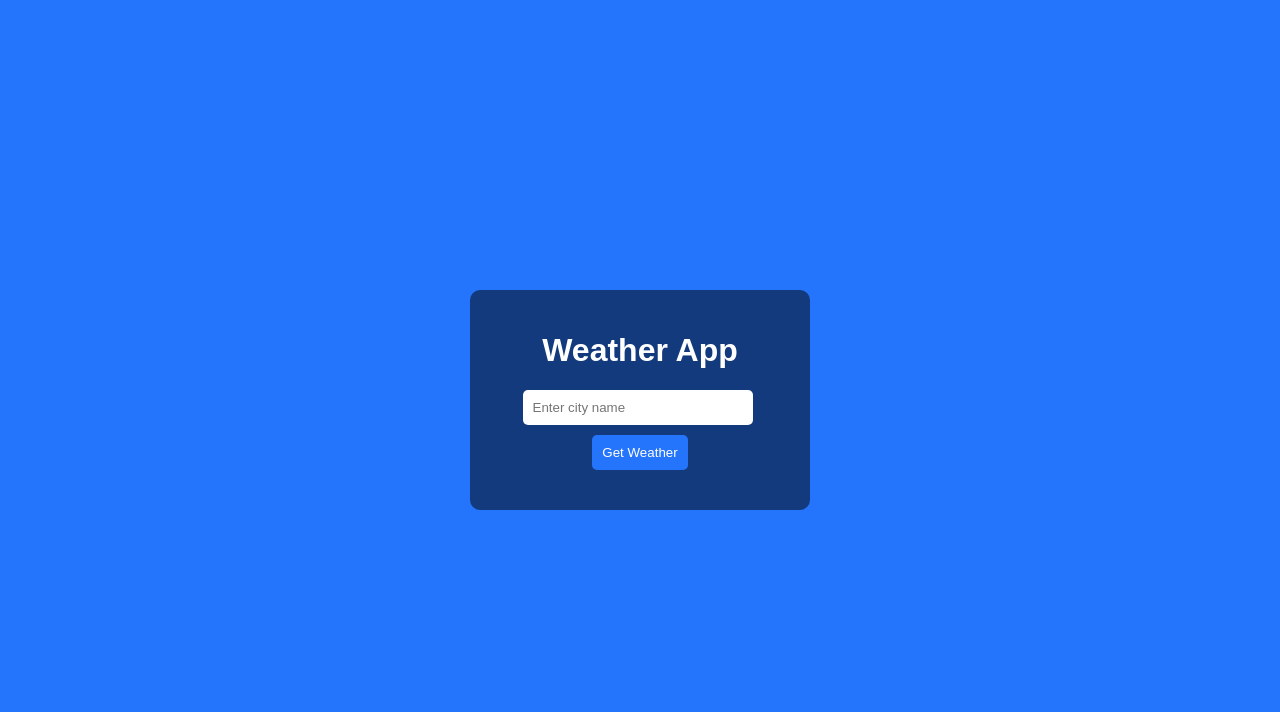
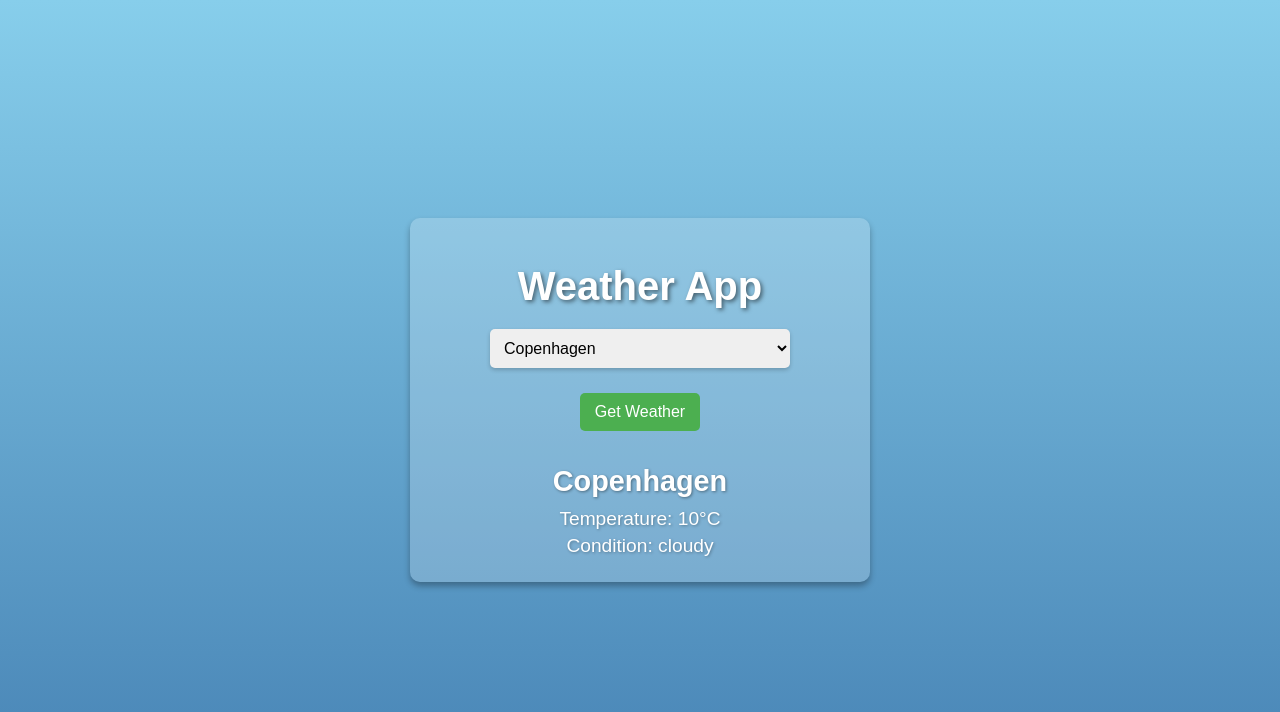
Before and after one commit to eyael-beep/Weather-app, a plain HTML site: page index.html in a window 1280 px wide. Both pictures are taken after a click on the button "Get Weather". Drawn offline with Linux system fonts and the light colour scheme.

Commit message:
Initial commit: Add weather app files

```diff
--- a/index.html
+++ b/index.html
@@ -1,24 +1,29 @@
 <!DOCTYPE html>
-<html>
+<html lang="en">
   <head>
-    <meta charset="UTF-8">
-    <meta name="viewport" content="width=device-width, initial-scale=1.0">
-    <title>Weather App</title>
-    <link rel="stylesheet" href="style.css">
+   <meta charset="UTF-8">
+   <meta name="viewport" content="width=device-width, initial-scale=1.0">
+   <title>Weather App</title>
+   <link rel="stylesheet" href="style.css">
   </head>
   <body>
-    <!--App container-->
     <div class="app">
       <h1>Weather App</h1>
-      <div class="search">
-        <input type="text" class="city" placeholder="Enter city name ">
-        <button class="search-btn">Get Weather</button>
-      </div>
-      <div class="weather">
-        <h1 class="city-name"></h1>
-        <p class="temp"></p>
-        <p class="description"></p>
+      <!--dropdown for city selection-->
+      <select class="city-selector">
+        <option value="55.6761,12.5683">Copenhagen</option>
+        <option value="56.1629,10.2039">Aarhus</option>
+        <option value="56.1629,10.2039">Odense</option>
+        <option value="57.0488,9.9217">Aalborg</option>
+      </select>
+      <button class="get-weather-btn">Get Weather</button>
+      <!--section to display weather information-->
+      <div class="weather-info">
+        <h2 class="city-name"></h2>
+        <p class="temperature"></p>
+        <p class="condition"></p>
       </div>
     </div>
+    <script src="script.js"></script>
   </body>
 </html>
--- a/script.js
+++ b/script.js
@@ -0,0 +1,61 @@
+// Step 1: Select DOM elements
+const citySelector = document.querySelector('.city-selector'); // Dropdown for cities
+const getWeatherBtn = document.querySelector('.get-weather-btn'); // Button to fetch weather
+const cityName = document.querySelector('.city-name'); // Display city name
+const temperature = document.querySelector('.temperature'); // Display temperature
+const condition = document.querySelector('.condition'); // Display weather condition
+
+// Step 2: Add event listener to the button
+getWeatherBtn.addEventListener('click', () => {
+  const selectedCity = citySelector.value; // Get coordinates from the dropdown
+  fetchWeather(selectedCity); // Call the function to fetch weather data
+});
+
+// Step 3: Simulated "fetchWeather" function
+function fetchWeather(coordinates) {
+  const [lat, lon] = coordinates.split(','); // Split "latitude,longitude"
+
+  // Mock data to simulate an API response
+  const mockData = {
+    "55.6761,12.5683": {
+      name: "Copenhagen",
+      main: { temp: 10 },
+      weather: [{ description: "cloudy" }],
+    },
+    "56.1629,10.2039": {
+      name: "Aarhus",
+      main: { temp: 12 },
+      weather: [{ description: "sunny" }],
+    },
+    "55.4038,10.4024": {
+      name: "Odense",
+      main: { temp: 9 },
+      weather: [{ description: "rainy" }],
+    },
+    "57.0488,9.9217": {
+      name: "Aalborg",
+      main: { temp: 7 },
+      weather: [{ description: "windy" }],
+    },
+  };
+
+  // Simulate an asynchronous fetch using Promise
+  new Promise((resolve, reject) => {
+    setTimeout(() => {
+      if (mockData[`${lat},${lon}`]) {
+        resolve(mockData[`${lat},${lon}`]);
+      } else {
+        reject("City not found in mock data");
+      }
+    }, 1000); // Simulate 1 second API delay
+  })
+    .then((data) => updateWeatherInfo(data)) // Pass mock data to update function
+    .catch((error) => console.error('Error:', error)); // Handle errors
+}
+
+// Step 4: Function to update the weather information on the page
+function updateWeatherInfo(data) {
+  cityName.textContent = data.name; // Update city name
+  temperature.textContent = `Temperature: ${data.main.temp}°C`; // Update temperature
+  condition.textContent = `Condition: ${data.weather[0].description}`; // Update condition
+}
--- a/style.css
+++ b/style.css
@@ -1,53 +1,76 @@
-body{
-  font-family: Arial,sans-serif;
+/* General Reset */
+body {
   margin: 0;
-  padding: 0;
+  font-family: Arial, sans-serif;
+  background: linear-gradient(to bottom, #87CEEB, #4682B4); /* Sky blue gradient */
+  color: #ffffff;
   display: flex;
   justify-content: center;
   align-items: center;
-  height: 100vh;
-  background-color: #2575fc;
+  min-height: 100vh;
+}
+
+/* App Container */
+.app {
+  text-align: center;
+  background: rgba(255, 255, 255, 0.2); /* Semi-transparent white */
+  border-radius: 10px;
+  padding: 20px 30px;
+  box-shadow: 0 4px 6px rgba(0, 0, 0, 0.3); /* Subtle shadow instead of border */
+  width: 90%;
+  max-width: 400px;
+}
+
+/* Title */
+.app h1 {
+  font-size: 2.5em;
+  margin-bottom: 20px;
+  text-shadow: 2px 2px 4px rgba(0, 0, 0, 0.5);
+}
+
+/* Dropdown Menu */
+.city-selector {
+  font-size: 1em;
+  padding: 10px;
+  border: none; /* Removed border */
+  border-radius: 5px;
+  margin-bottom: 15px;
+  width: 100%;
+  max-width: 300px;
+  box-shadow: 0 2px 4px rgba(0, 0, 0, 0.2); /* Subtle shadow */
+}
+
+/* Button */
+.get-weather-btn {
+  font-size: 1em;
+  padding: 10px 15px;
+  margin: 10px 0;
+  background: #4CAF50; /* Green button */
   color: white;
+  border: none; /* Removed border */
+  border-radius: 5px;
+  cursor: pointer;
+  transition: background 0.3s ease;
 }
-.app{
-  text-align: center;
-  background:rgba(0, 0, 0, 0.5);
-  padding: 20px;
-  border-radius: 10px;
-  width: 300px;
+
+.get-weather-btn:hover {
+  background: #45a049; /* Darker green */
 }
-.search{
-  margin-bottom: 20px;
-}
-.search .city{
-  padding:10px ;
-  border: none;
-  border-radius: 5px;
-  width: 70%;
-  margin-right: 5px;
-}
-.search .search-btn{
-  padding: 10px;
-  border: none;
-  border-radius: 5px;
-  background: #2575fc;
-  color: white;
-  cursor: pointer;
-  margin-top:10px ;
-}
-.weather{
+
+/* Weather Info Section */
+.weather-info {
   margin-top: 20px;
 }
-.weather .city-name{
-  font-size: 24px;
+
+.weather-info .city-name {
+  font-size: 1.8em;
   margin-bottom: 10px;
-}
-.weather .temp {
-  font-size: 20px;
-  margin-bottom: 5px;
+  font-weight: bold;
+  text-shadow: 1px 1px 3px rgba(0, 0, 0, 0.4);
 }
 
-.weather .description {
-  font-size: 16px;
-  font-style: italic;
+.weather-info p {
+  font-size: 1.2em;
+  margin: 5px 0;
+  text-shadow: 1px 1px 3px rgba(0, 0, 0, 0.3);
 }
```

########################################

#### [ABOUT THIS EXERCISE]
Could all the data above be given again exactly, leaving out its images?

#### [YOUR SOLUTION]
Before and after one commit to eyael-beep/Weather-app, a plain HTML site: page index.html in a window 1280 px wide. Both pictures are taken after a click on the button "Get Weather". Drawn offline with Linux system fonts and the light colour scheme.

Commit message:
Initial commit: Add weather app files

```diff
--- a/index.html
+++ b/index.html
@@ -1,24 +1,29 @@
 <!DOCTYPE html>
-<html>
+<html lang="en">
   <head>
-    <meta charset="UTF-8">
-    <meta name="viewport" content="width=device-width, initial-scale=1.0">
-    <title>Weather App</title>
-    <link rel="stylesheet" href="style.css">
+   <meta charset="UTF-8">
+   <meta name="viewport" content="width=device-width, initial-scale=1.0">
+   <title>Weather App</title>
+   <link rel="stylesheet" href="style.css">
   </head>
   <body>
-    <!--App container-->
     <div class="app">
       <h1>Weather App</h1>
-      <div class="search">
-        <input type="text" class="city" placeholder="Enter city name ">
-        <button class="search-btn">Get Weather</button>
-      </div>
-      <div class="weather">
-        <h1 class="city-name"></h1>
-        <p class="temp"></p>
-        <p class="description"></p>
+      <!--dropdown for city selection-->
+      <select class="city-selector">
+        <option value="55.6761,12.5683">Copenhagen</option>
+        <option value="56.1629,10.2039">Aarhus</option>
+        <option value="56.1629,10.2039">Odense</option>
+        <option value="57.0488,9.9217">Aalborg</option>
+      </select>
+      <button class="get-weather-btn">Get Weather</button>
+      <!--section to display weather information-->
+      <div class="weather-info">
+        <h2 class="city-name"></h2>
+        <p class="temperature"></p>
+        <p class="condition"></p>
       </div>
     </div>
+    <script src="script.js"></script>
   </body>
 </html>
--- a/script.js
+++ b/script.js
@@ -0,0 +1,61 @@
+// Step 1: Select DOM elements
+const citySelector = document.querySelector('.city-selector'); // Dropdown for cities
+const getWeatherBtn = document.querySelector('.get-weather-btn'); // Button to fetch weather
+const cityName = document.querySelector('.city-name'); // Display city name
+const temperature = document.querySelector('.temperature'); // Display temperature
+const condition = document.querySelector('.condition'); // Display weather condition
+
+// Step 2: Add event listener to the button
+getWeatherBtn.addEventListener('click', () => {
+  const selectedCity = citySelector.value; // Get coordinates from the dropdown
+  fetchWeather(selectedCity); // Call the function to fetch weather data
+});
+
+// Step 3: Simulated "fetchWeather" function
+function fetchWeather(coordinates) {
+  const [lat, lon] = coordinates.split(','); // Split "latitude,longitude"
+
+  // Mock data to simulate an API response
+  const mockData = {
+    "55.6761,12.5683": {
+      name: "Copenhagen",
+      main: { temp: 10 },
+      weather: [{ description: "cloudy" }],
+    },
+    "56.1629,10.2039": {
+      name: "Aarhus",
+      main: { temp: 12 },
+      weather: [{ description: "sunny" }],
+    },
+    "55.4038,10.4024": {
+      name: "Odense",
+      main: { temp: 9 },
+      weather: [{ description: "rainy" }],
+    },
+    "57.0488,9.9217": {
+      name: "Aalborg",
+      main: { temp: 7 },
+      weather: [{ description: "windy" }],
+    },
+  };
+
+  // Simulate an asynchronous fetch using Promise
+  new Promise((resolve, reject) => {
+    setTimeout(() => {
+      if (mockData[`${lat},${lon}`]) {
+        resolve(mockData[`${lat},${lon}`]);
+      } else {
+        reject("City not found in mock data");
+      }
+    }, 1000); // Simulate 1 second API delay
+  })
+    .then((data) => updateWeatherInfo(data)) // Pass mock data to update function
+    .catch((error) => console.error('Error:', error)); // Handle errors
+}
+
+// Step 4: Function to update the weather information on the page
+function updateWeatherInfo(data) {
+  cityName.textContent = data.name; // Update city name
+  temperature.textContent = `Temperature: ${data.main.temp}°C`; // Update temperature
+  condition.textContent = `Condition: ${data.weather[0].description}`; // Update condition
+}
--- a/style.css
+++ b/style.css
@@ -1,53 +1,76 @@
-body{
-  font-family: Arial,sans-serif;
+/* General Reset */
+body {
   margin: 0;
-  padding: 0;
+  font-family: Arial, sans-serif;
+  background: linear-gradient(to bottom, #87CEEB, #4682B4); /* Sky blue gradient */
+  color: #ffffff;
   display: flex;
   justify-content: center;
   align-items: center;
-  height: 100vh;
-  background-color: #2575fc;
+  min-height: 100vh;
+}
+
+/* App Container */
+.app {
+  text-align: center;
+  background: rgba(255, 255, 255, 0.2); /* Semi-transparent white */
+  border-radius: 10px;
+  padding: 20px 30px;
+  box-shadow: 0 4px 6px rgba(0, 0, 0, 0.3); /* Subtle shadow instead of border */
+  width: 90%;
+  max-width: 400px;
+}
+
+/* Title */
+.app h1 {
+  font-size: 2.5em;
+  margin-bottom: 20px;
+  text-shadow: 2px 2px 4px rgba(0, 0, 0, 0.5);
+}
+
+/* Dropdown Menu */
+.city-selector {
+  font-size: 1em;
+  padding: 10px;
+  border: none; /* Removed border */
+  border-radius: 5px;
+  margin-bottom: 15px;
+  width: 100%;
+  max-width: 300px;
+  box-shadow: 0 2px 4px rgba(0, 0, 0, 0.2); /* Subtle shadow */
+}
+
+/* Button */
+.get-weather-btn {
+  font-size: 1em;
+  padding: 10px 15px;
+  margin: 10px 0;
+  background: #4CAF50; /* Green button */
   color: white;
+  border: none; /* Removed border */
+  border-radius: 5px;
+  cursor: pointer;
+  transition: background 0.3s ease;
 }
-.app{
-  text-align: center;
-  background:rgba(0, 0, 0, 0.5);
-  padding: 20px;
-  border-radius: 10px;
-  width: 300px;
+
+.get-weather-btn:hover {
+  background: #45a049; /* Darker green */
 }
-.search{
-  margin-bottom: 20px;
-}
-.search .city{
-  padding:10px ;
-  border: none;
-  border-radius: 5px;
-  width: 70%;
-  margin-right: 5px;
-}
-.search .search-btn{
-  padding: 10px;
-  border: none;
-  border-radius: 5px;
-  background: #2575fc;
-  color: white;
-  cursor: pointer;
-  margin-top:10px ;
-}
-.weather{
+
+/* Weather Info Section */
+.weather-info {
   margin-top: 20px;
 }
-.weather .city-name{
-  font-size: 24px;
+
+.weather-info .city-name {
+  font-size: 1.8em;
   margin-bottom: 10px;
-}
-.weather .temp {
-  font-size: 20px;
-  margin-bottom: 5px;
+  font-weight: bold;
+  text-shadow: 1px 1px 3px rgba(0, 0, 0, 0.4);
 }
 
-.weather .description {
-  font-size: 16px;
-  font-style: italic;
+.weather-info p {
+  font-size: 1.2em;
+  margin: 5px 0;
+  text-shadow: 1px 1px 3px rgba(0, 0, 0, 0.3);
 }
```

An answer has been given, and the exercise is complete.